» **The problem**
Your response should reproduce every line of the entries that contains the word "aside".

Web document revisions
───

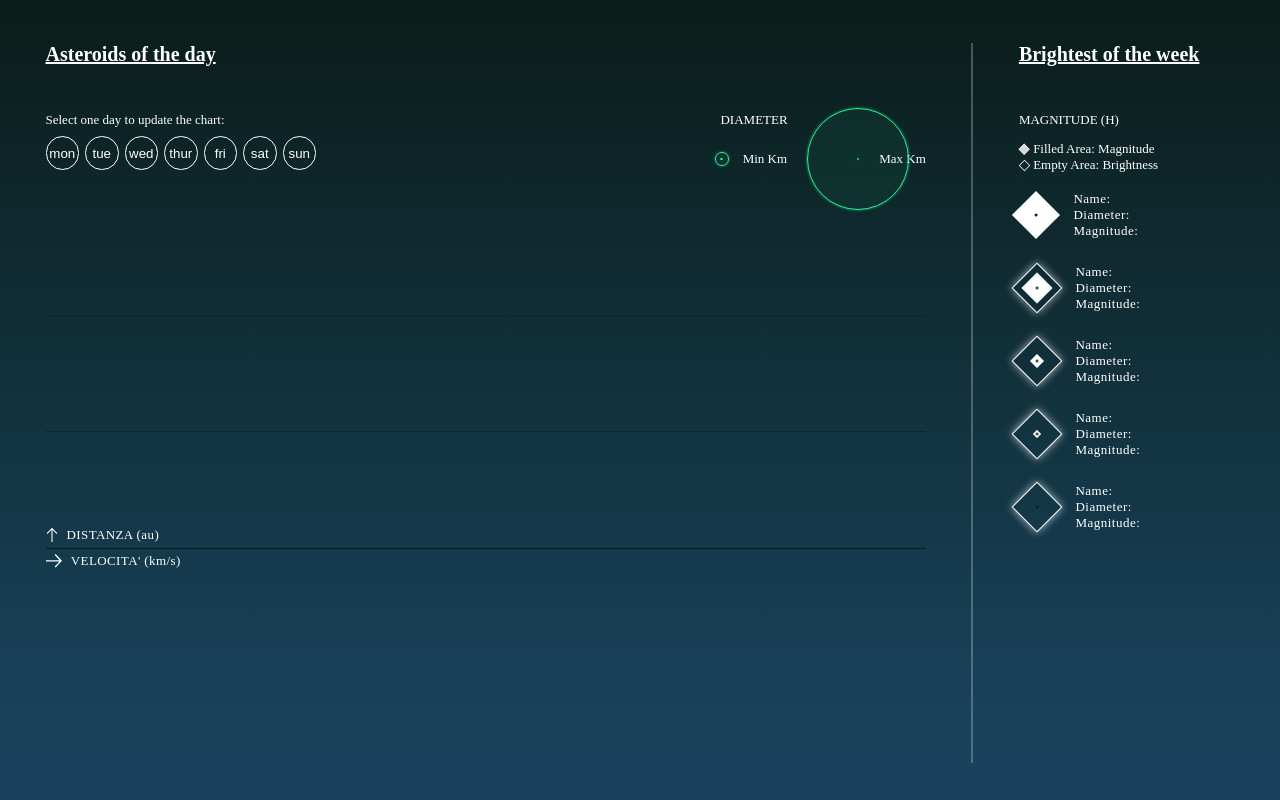
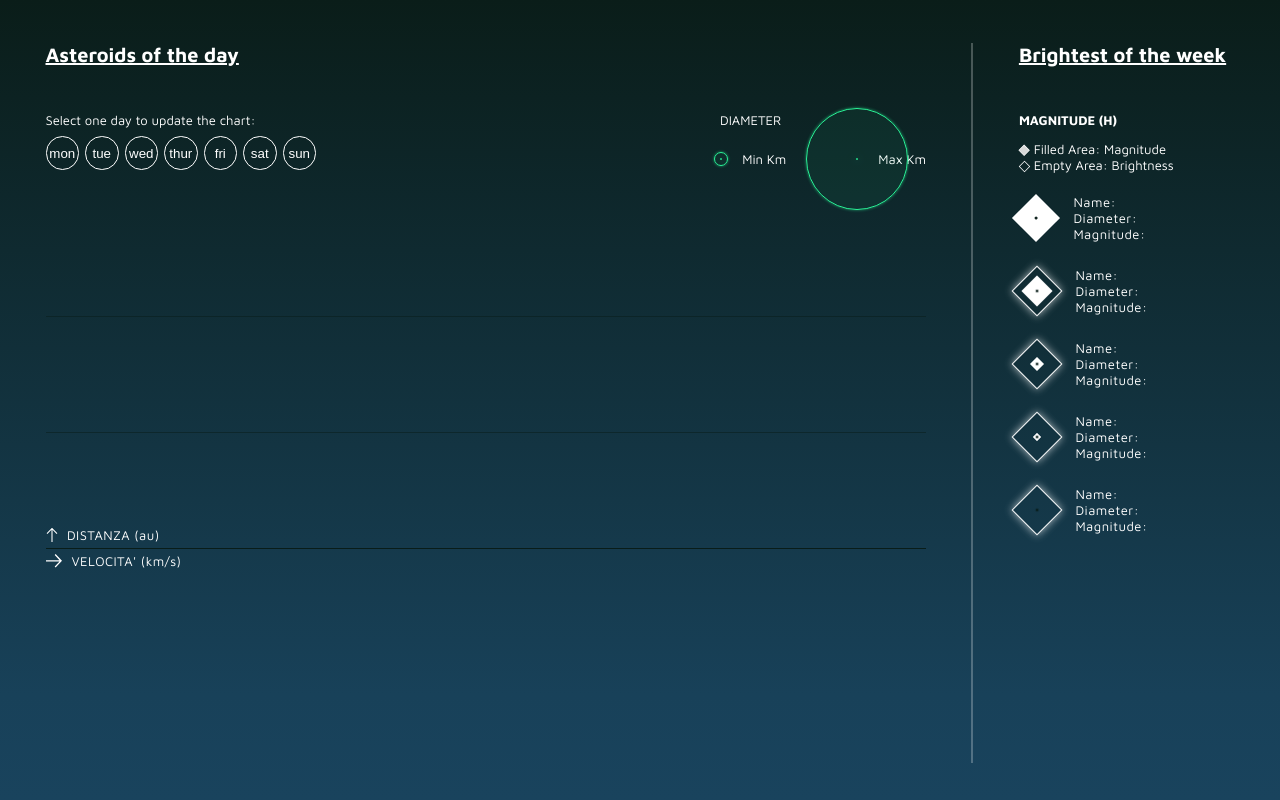
Before and after one commit to AlessandroMarelli/Near-Earth-Objects, a plain HTML site: page index.html in a window 1280 px wide. Drawn offline with Linux system fonts and the light colour scheme; no server answers; a web font is replaced by a local one.

Commit message:
Add files via upload

```diff
--- a/style/style.css
+++ b/style/style.css
@@ -1,13 +1,3 @@
-@font-face {
-  font-family: Avenir Light;
-  src: url(font/avenir_light.ttf);
-}
-
-@font-face {
-  font-family: Avenir Heavy;
-  src: url(font/avenir_heavy.ttf);
-}
-
 @-webkit-keyframes fadeIn {
   from {
     opacity: 0;
@@ -64,7 +54,8 @@ aside {
 .title {
   text-decoration: underline;
   font-size: 20px;
-  font-family: Avenir Heavy;
+  font-family: 'Maven Pro', sans-serif;
+  font-weight: 700;
   margin-bottom: 33.5px;
   margin-top: 0;
 }
@@ -73,7 +64,8 @@ aside {
 
 #menu {
   position: relative;
-  font-family: Avenir Light;
+  font-family: 'Maven Pro', sans-serif;
+  font-weight: 400;
   font-size: 13px;
   display: flex;
   justify-content: space-between;
@@ -84,12 +76,14 @@ aside {
 }
 
 #menu2 {
-  font-family: Avenir Light;
+  font-family: 'Maven Pro', sans-serif;
+  font-weight: 400;
   font-size: 13px;
 }
 
 .magnitude {
-  font-family: Avenir Heavy;
+  font-family: 'Maven Pro', sans-serif;
+  font-weight: 700;
 }
 
 #brightest {
@@ -257,7 +251,8 @@ button:hover {
 }
 
 #assi p {
-  font-family: Avenir Light;
+  font-family: 'Maven Pro', sans-serif;
+  font-weight: 400;
   font-size: 13px;
   letter-spacing: 0.4px;
   line-height: 18px;
@@ -344,7 +339,8 @@ button:hover {
   top: 50%;
   left: 50%;
   transform: translate(-50%, -50%);
-  font-family: Avenir Light;
+  font-family: 'Maven Pro', sans-serif;
+  font-weight: 400;
   color: rgba(255, 255, 255, 0.7);
   letter-spacing: 0.5px;
   z-index: -1;
@@ -380,7 +376,8 @@ button:hover {
 
 .area {
   font-size: 13px;
-  font-family: Avenir Light;
+  font-family: 'Maven Pro', sans-serif;
+  font-weight: 400;
   margin: 0px;
 }
 
@@ -464,7 +461,8 @@ button:hover {
 .info2 {
   margin-left: 20.5px;
   font-size: 13px;
-  font-family: Avenir Light;
+  font-family: 'Maven Pro', sans-serif;
+  font-weight: 400;
   letter-spacing: 0.5px;
 }
 
```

───

» **Response for this exercise**
@@ -64,7 +54,8 @@ aside {
@@ -73,7 +64,8 @@ aside {
@@ -84,12 +76,14 @@ aside {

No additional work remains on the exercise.